The past and present of city life

In the past two decades or so, Athens has changed at a rapid pace. The cost of living has increased but so have the opportunities that the city offers its inhabitants: Its cultural life is richer, as is the variety of services and products available to the public. Although still a peripheral city compared with the large European metropolises, present-day Athens is a different city from what it used to be. But somehow, one has the sense that the sudden and rapid changes that have taken place have not allowed for the city’s past to assimilate into the present or for people to grow aware of the city’s recent history and more traditional aspects. Two separate group exhibitions on contemporary art have their own way of making the public think about such issues, about what Athens used to be and has become in the past few years. In an unusual and playful exhibition titled «The Athenians» and currently on display at the Zoumboulakis gallery, six contemporary artists have created their own version of what they feel Athens and its people to be. Drawing on his usual humor and light sarcasm, Antonis Kyriakoulis has sketched large cartoons – some in the form of banners – of female figures, one assumes, the Athenian socialite ladies. Captions and words poke fun at social gatherings and focus attention on the deeper tensions in the Greek social class structure. Constantinos Kakanias, a Greek artist who lives in New York, has drawn a huge ancient Greek amphora (the painting is humorously placed on a pedestal) decorated with figures of «Mrs Tependris» – a grand-dame jet-setter and the artist’s famous fictional character – and her entourage. With smart humor, Kakanias speaks of how a figure that represents some of the most important aspects of contemporary life understands the country’s past. A cute and pleasant yet, at a second glance, slightly disturbing painting by Diamantis Aidinis depicts pedestrians at one of the city’s crossroads. The different scale of the figures and the angles from which the images are painted evoke a sense of people’s loneliness moving in a crowd. There are also Paris Chaviaras’s small-scale paintings that put together images and objects collected from everyday life, the dreamlike assemblages of Antonis Michailides and a collection of small paintings by Yiannis Skaltsas. Ranging from the humorous to a more esoteric feeling, «The Athenians» presents six different versions of how living in this city is experienced. The fact that the exhibition is being held at one of the city’s oldest and most established galleries enhances the allusions that it makes to the city’s local character. The second exhibition does not make any direct reference to Athens, nor does it intend to. This is a group exhibition on the genre of drawing rather than on a particular subject matter. A company by the name of «Synthesis» has put together works by 20 different artists, some of them foreign. (Some of the names of the artists participating are Nikos Alexiou, Lizie Calliga, Miltos Manetas, Lila Polenaki and Alexandros Psychoulis, among the Greek artists, and James Watkinson, Claudia Wegener and David Medalla.) It is a varied exhibition that includes some very interesting works made in one of the most basic and oldest genres in the visual arts. Viewing exhibitions with such a contemporary feel and international mix at an establishment like the Parnassos Literary Association is unexpected, to say the least. The still-lifes and landscape paintings made in a pseudo-academic style and shown on the ground floor is much closer to the kinds of exhibitions normally shown here. Parnassos is one of the oldest but now old-fashioned, rather frumpy cultural establishments of the city, a sort of club and venue for the «culturally sensitive» members of the Athenians bourgeoisie. By holding this contemporary art exhibition on the premises of Parnassos, the organizers of the show have created an odd mix of old and new, as one of the city’s more traditional venues displays aspects of its current scene. It provides yet another occasion to think about continuity and transformations and the ways that Athenians position themselves in respect to their past and present of their city. «The Athenians,» at the Zoumboulakis gallery (20 Kolonaki Square, 210.360.8278) through March 10. The group drawing exhibition at the Parnassos Literary Association (8 Karitsi Square, 210.322.1917) runs through February 28. ([email protected])
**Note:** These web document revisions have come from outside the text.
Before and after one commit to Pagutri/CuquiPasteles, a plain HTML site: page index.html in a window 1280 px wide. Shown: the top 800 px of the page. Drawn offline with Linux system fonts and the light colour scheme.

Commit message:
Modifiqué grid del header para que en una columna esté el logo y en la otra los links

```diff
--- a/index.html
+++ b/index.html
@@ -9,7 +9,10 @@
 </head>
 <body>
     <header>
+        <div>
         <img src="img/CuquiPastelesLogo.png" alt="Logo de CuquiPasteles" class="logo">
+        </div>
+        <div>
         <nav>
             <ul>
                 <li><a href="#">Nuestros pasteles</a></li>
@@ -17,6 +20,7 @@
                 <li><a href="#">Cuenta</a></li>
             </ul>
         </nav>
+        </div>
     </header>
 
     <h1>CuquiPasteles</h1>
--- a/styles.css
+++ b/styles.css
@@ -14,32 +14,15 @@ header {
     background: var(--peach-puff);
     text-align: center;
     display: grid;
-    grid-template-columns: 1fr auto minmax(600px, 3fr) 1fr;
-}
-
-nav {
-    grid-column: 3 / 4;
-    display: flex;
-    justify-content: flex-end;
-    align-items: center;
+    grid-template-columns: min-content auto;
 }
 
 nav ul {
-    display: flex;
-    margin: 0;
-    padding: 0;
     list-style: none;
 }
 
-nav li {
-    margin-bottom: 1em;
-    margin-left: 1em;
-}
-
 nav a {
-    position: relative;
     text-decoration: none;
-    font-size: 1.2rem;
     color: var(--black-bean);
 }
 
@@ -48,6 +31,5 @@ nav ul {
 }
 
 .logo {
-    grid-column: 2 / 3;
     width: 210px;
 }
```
Subscribe to our Newsletters

Enter your information below to receive our weekly newsletters with the latest insights, opinion pieces and current events straight to your inbox.

By signing up you are agreeing to our Terms of Service and Privacy Policy.